Jamie Kebely
Former President, U.S.-Japan Business Council, U.S. Chamber of Commerce
Former Executive Director, Japan & Korea, U.S. Chamber of Commerce


February 06, 2018


As the U.S. and Korean governments continue discussions to “amend and modify” the US-Korea Free Trade Agreement (KORUS), it is important to put into perspective what an important and far-reaching agreement this is. KORUS is often referred to as the “Gold Standard” of U.S. trade agreements because of its forward-looking provisions in areas such as data movement. KORUS also advanced, on paper, some key provisions that would support life science innovation and expanded trade in pharmaceutical and medical technology products between the two countries. Unfortunately, as with some other areas of the KORUS agreement, Korea has fallen short of its commitments in the pharmaceutical and medical device sectors. Addressing outstanding implementation issues in these sectors is critical to the future of the agreement, jobs and growth in the U.S., and building an environment for innovation and continued investment for these sectors in Korea.

The Korean government under President Moon Jae-in clearly recognizes the importance of fostering innovation in leading industries. Last fall, President Moon announced the launch of the Fourth Industrial Revolution Committee, a public-private initiative aimed at carrying out his administration’s plans to drive economic growth, job creation, and innovation, with a focus on a people-centered economy catalyzed by new growth engines.
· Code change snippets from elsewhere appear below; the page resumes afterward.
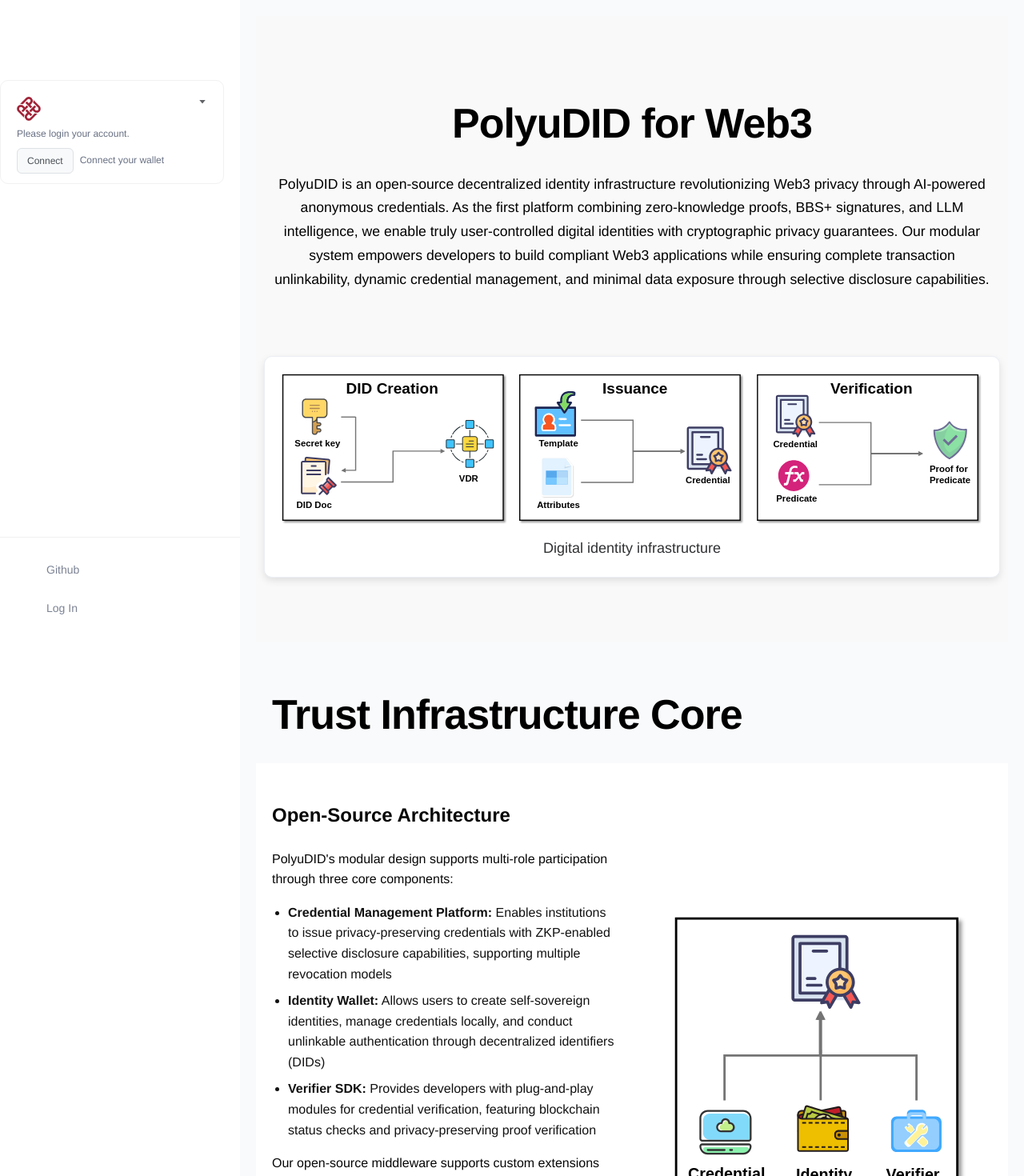
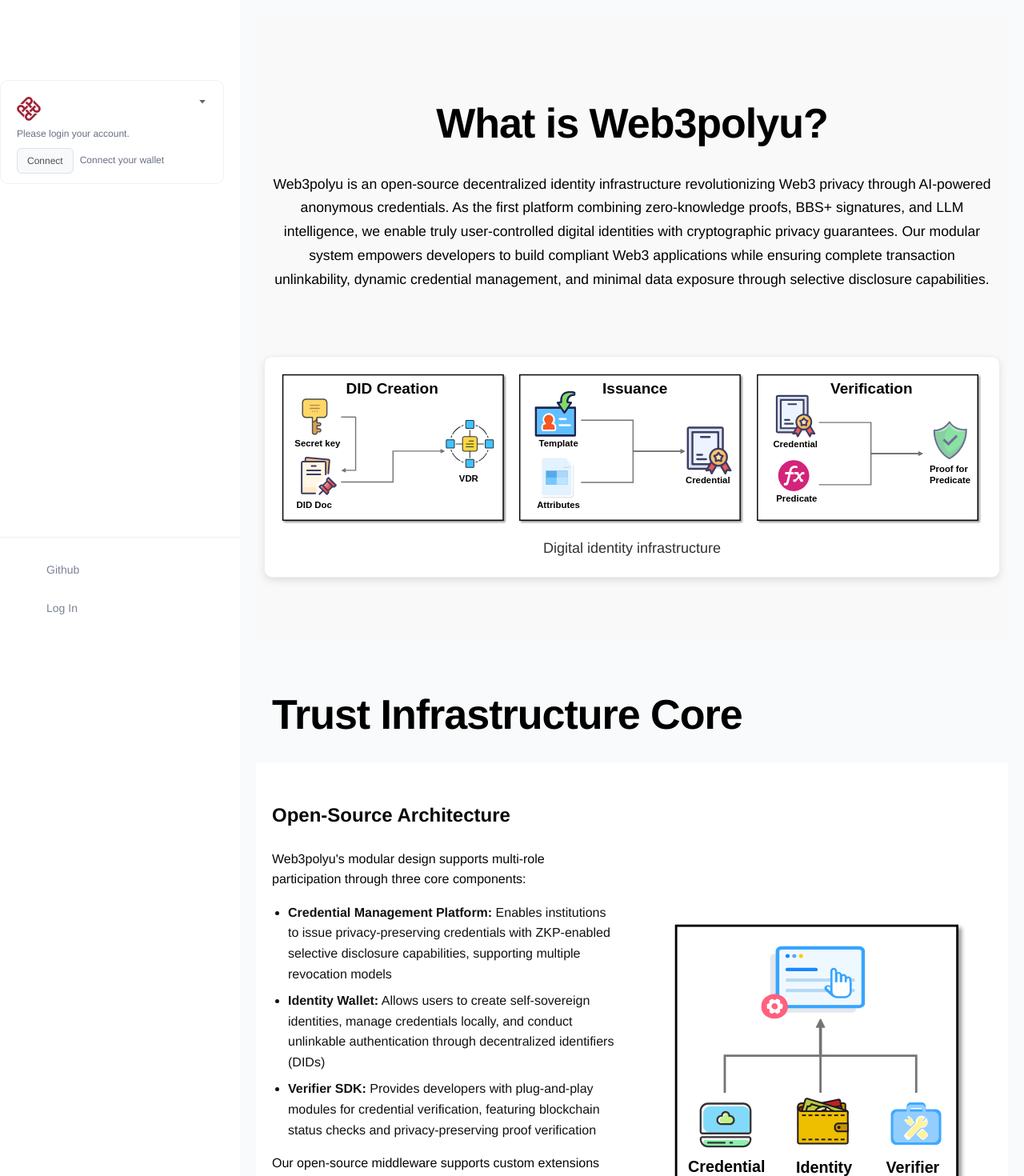
Before and after one commit to CXYALEX/DIDSYSTEM, a Vue app: page /#/dashboard in a window 1280 px wide. Shown: the top 1470 px of the page at 80% size. Built offline with nearby package versions, Linux system fonts and the light colour scheme.

Commit message:
change the name to web3polyu

```diff
--- a/src/views/dashboard/index.vue
+++ b/src/views/dashboard/index.vue
@@ -2,9 +2,9 @@
   <div>
     <!-- section III -->
     <section class="middle-section">
-      <h2 class="middle-title">PolyuDID for Web3</h2>
+      <h2 class="middle-title">What is Web3polyu?</h2>
       <p class="middle-additional-description">
-        PolyuDID is an open-source decentralized identity infrastructure revolutionizing Web3 privacy through AI-powered anonymous credentials. As the first platform combining zero-knowledge proofs, BBS+ signatures, and LLM intelligence, we enable truly user-controlled digital identities with cryptographic privacy guarantees. Our modular system empowers developers to build compliant Web3 applications while ensuring complete transaction unlinkability, dynamic credential management, and minimal data exposure through selective disclosure capabilities.</p>
+        Web3polyu is an open-source decentralized identity infrastructure revolutionizing Web3 privacy through AI-powered anonymous credentials. As the first platform combining zero-knowledge proofs, BBS+ signatures, and LLM intelligence, we enable truly user-controlled digital identities with cryptographic privacy guarantees. Our modular system empowers developers to build compliant Web3 applications while ensuring complete transaction unlinkability, dynamic credential management, and minimal data exposure through selective disclosure capabilities.</p>
       <el-row :gutter="20" class="middle-feature-row">
         <!-- Card 1 -->
           <el-card class="middle-card">
@@ -31,7 +31,7 @@
         <h3>Open-Source Architecture</h3>
         <div class="feature-content" :class="{'expanded': currentContent === 1}">
           <p>
-            PolyuDID's modular design supports multi-role participation through three core components:
+            Web3polyu's modular design supports multi-role participation through three core components:
           </p>
           <ul>
             <li><strong>Credential Management Platform:</strong> Enables institutions to issue privacy-preserving credentials with ZKP-enabled selective disclosure capabilities, supporting multiple revocation models</li>
@@ -48,7 +48,7 @@
         <h3>Next-Gen Intelligent Privacy Stack</h3>
         <div class="feature-content" :class="{'expanded': currentContent === 2}">
           <p>
-            PolyuDID introduces groundbreaking technical capabilities:
+            Web3polyu introduces groundbreaking technical capabilities:
           </p>
           <ul>
             <li><strong>World's First LLM-Powered Credential Engine:</strong> Transform natural language requirements into standardized credential templates with automatic cryptographic parameter configuration</li>
@@ -65,7 +65,7 @@
         <h3>Decentralized Security by Design</h3>
         <div class="feature-content" :class="{'expanded': currentContent === 3}">
           <p>
-            PolyuDID ensures security through:
+            Web3polyu ensures security through:
           </p>
           <ul>
             <li><strong>Non-custodial Architecture:</strong> Private keys never leave users' local devices, secured by hardware-grade wallet protection</li>
@@ -176,7 +176,7 @@
     <section class="hero-section">
       <h2 class="hero-title">Build your Application</h2>
       <p class="additional-description">
-        Empower your solutions with privacy-first identity infrastructure. <br> PolyuDID's zero-knowledge proofs and BBS+ credentials let you integrate secure, user-centric verification.
+        Empower your solutions with privacy-first identity infrastructure. <br> Web3polyu's zero-knowledge proofs and BBS+ credentials let you integrate secure, user-centric verification.
       </p>
       <el-row :gutter="20" class="feature-row">
         <!-- Card 1 -->
@@ -335,12 +335,12 @@
 <section class="demonstration-section">
   <h2 class="section-title">Demonstration</h2>
   <p class="section-description">
-    See PolyuDID in action with our comprehensive demonstration video. Learn how our decentralized identity infrastructure works in real-world applications.
+    See Web3polyu in action with our comprehensive demonstration video. Learn how our decentralized identity infrastructure works in real-world applications.
   </p>
   <div class="video-container">
     <iframe
       src="https://www.youtube.com/embed/JseIY-rK0qE?si=fg1awuKM_nVJq23e"
-      title="PolyuDID Demonstration"
+      title="Web3polyu Demonstration"
       frameborder="0"
       allow="accelerometer; autoplay; clipboard-write; encrypted-media; gyroscope; picture-in-picture; web-share"
       referrerpolicy="strict-origin-when-cross-origin"
@@ -353,7 +353,7 @@
   <section class="contact-section">
     <h2 class="section-title">Our Team</h2>
     <p class="section-description">
-      Meet the talented individuals behind PolyuDID and get in touch with us for collaboration or inquiries.
+      Meet the talented individuals behind Web3polyu and get in touch with us for collaboration or inquiries.
     </p>
 
     <div class="team-container">
--- a/src/views/login/myLogin.vue
+++ b/src/views/login/myLogin.vue
@@ -1,14 +1,14 @@
 <template>
     <div class="login-container">
         <div class="bg">
-            <p>P o l y u D I D</p>
+            <p>W e b 3 p o l y u</p>
             <span>SYSTEM</span>
         </div>
         <div class="login">
             <el-form ref="loginForm" :model="loginForm" :rules="loginRules" class="login-form" v-if="flagControl">
                 <!-- <h3 class="title">DID Management System</h3> -->
                 <h3 class="title">Log in</h3>
-                <h3 class="title1">New to PolyDID? <span @click="flagControl = !flagControl">Sign up</span></h3>
+                <h3 class="title1">New to Web3Polyu? <span @click="flagControl = !flagControl">Sign up</span></h3>
                 <el-form-item prop="username">
                     <el-input v-model="loginForm.username" type="text" auto-complete="off" placeholder="Account">
                         <svg-icon slot="prefix" icon-class="user" class="el-input__icon input-icon" />
@@ -42,7 +42,7 @@
 
                 <!--  底部  -->
                 <div class="el-login-footer">
-                    <span>Copyright © 2024 polyu.edu.hk All Rights Reserved.</span>
+                    <span>Copyright © 2024 Web3polyu.com All Rights Reserved.</span>
                 </div>
             </el-form>
 
```
Also changed, not shown: src/assets/image/component.svg.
According to President Moon, “innovative growth is our new government’s core strategy for economic growth.”

The health care sectors, specifically pharmaceutical and medical device manufacturers, are well-positioned to support such growth and innovation. This was recognized during the initial discussions and negotiations that led to the KORUS agreement in 2012, and the provisions of the agreement reflect that. Unfortunately, they have not been fully implemented and are undercutting the growth and development of the sector in Korea. If President Moon hopes to change this trend, his government should start with a renewed focus on full implementation of KORUS provisions on transparency, value of innovation, expeditious access to safe and effective pharmaceuticals and medical devices, and intellectual property.

U.S. companies, which have long been global leaders in health care innovation, often point out that there are several pillars critical to developing an innovation ecosystem that will foster investment and growth in these sectors. These include world-class clinical and regulatory infrastructure; strong protection for intellectual property; payment and reimbursement systems that are transparent and incentivize innovation; and structural support for the rapid pace of innovation, particularly in the medical technology sector. Korea has made impressive achievements in the first of these areas, having developed top-notch clinical and regulatory practices that often serve as a model globally. With respect to the other pillars, however, progress has been slower.

Full implementation of KORUS would expedite progress in fully developing the remaining three pillars and catalyze growth in the health care sectors. In the meantime, companies continue to voice concerns that many of Korea’s healthcare reimbursement policies do not take into account the high cost of bringing innovative healthcare products to patients, nor the long-term benefit of health care solutions that allow patients to return to work more quickly, minimize or avoid prolonged hospital stays, or reduce procedure times to create greater efficiencies in hospitals, among others. Fulfillment of Korea’s commitments under KORUS would not only help address these challenges and contribute to the Korean government’s goals under the fourth industrial revolution, but also promote increased exports of leading U.S. health care innovations to Korea, thereby supporting jobs here in the U.S.

The timing is now for the U.S. and Korean governments and private sectors to work together to preserve KORUS and ensure that it is working. As the two governments hope to conclude the negotiations swiftly and with limited changes, they should direct their efforts to Chapter 5 of the agreement and its implementation shortcomings. A fully implemented KORUS will create new jobs, generate growth, and help foster innovation in the U.S. and Korea.

About the authors

Jamie Kebely

Kebely is former president of the U.S.-Japan Business Council and former executive director for the Japan and Korea programs.